- **DATA PROVIDED**:
=== Begin Enclosure ===

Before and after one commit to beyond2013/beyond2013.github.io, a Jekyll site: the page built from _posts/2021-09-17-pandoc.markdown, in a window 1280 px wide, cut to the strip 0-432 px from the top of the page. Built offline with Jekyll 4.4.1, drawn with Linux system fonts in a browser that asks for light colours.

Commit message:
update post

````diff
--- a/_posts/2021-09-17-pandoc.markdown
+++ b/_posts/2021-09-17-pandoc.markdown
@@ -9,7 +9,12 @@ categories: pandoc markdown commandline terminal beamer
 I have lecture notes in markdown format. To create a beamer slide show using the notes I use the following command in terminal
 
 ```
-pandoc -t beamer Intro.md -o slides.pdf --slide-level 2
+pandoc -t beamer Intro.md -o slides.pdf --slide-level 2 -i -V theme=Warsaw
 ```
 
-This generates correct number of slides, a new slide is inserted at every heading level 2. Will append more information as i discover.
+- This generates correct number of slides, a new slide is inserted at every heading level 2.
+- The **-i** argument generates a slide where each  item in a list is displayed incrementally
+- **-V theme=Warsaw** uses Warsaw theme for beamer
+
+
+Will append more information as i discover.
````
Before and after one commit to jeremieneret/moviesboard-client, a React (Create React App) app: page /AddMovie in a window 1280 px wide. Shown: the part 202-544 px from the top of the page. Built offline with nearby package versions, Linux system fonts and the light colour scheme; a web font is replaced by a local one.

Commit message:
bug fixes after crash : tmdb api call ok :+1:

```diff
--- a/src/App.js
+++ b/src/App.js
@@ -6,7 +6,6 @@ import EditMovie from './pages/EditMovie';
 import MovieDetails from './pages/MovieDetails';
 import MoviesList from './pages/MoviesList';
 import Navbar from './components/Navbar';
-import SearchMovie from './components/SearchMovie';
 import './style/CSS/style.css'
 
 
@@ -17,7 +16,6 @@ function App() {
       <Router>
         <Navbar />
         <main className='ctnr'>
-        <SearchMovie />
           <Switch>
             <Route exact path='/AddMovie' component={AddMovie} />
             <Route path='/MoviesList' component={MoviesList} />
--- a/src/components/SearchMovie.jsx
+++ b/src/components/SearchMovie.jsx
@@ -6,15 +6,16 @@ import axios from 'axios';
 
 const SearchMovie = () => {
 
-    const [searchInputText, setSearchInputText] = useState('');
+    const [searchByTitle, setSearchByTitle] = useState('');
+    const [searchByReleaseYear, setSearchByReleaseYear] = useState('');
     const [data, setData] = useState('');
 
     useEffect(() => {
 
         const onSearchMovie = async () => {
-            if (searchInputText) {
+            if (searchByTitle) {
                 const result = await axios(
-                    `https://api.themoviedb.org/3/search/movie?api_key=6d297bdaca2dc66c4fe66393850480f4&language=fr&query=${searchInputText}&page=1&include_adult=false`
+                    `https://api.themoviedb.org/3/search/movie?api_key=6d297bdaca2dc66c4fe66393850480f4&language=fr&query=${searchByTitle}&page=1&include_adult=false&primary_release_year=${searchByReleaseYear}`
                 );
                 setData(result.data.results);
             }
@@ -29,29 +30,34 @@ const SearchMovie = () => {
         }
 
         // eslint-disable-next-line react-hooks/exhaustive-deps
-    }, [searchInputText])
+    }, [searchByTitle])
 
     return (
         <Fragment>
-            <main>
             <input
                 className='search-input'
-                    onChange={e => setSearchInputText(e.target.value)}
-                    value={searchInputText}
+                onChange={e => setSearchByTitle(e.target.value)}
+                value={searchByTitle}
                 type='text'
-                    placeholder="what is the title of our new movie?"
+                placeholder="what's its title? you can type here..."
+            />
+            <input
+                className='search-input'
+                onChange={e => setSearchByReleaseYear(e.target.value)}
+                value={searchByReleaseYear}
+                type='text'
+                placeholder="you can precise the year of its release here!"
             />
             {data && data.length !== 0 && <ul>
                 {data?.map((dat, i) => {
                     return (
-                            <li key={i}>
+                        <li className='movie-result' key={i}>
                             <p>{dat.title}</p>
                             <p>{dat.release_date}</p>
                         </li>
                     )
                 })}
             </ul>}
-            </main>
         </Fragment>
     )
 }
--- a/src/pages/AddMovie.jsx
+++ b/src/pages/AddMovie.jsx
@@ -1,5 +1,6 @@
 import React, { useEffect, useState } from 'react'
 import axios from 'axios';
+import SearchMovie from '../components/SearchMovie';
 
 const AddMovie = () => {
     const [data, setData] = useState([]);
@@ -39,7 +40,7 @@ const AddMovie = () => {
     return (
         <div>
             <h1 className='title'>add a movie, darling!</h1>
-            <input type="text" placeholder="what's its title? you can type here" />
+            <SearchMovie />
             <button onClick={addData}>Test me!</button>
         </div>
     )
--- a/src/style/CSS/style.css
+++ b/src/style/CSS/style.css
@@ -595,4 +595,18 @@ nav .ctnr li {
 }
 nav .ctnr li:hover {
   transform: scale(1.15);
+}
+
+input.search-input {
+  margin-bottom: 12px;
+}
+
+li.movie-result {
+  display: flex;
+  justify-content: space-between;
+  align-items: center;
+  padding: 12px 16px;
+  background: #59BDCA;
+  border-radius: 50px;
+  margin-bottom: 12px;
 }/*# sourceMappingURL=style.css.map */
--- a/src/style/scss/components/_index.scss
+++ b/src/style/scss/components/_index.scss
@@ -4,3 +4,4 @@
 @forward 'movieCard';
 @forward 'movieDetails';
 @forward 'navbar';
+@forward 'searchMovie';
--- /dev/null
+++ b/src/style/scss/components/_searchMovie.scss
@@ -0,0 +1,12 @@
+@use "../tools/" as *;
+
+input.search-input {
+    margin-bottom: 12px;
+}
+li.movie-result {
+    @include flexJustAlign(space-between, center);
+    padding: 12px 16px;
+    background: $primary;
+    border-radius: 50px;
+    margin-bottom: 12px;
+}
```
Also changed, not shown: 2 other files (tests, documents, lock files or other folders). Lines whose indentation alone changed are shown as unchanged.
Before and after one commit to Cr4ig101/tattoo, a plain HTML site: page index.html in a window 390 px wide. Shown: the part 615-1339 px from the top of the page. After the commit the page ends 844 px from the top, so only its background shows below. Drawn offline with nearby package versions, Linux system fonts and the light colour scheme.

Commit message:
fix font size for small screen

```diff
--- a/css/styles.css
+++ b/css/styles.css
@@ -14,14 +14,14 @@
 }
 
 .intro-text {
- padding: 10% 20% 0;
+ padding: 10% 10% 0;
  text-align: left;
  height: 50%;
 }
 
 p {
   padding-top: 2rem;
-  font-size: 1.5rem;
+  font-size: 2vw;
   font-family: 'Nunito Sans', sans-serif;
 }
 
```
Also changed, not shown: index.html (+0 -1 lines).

=== End Enclosure ===

- **WORK INSTRUCTION**:
The expected answer is a copy of each line above containing "heading".

- **TASK ANSWER**:
-This generates correct number of slides, a new slide is inserted at every heading level 2. Will append more information as i discover.
+- This generates correct number of slides, a new slide is inserted at every heading level 2.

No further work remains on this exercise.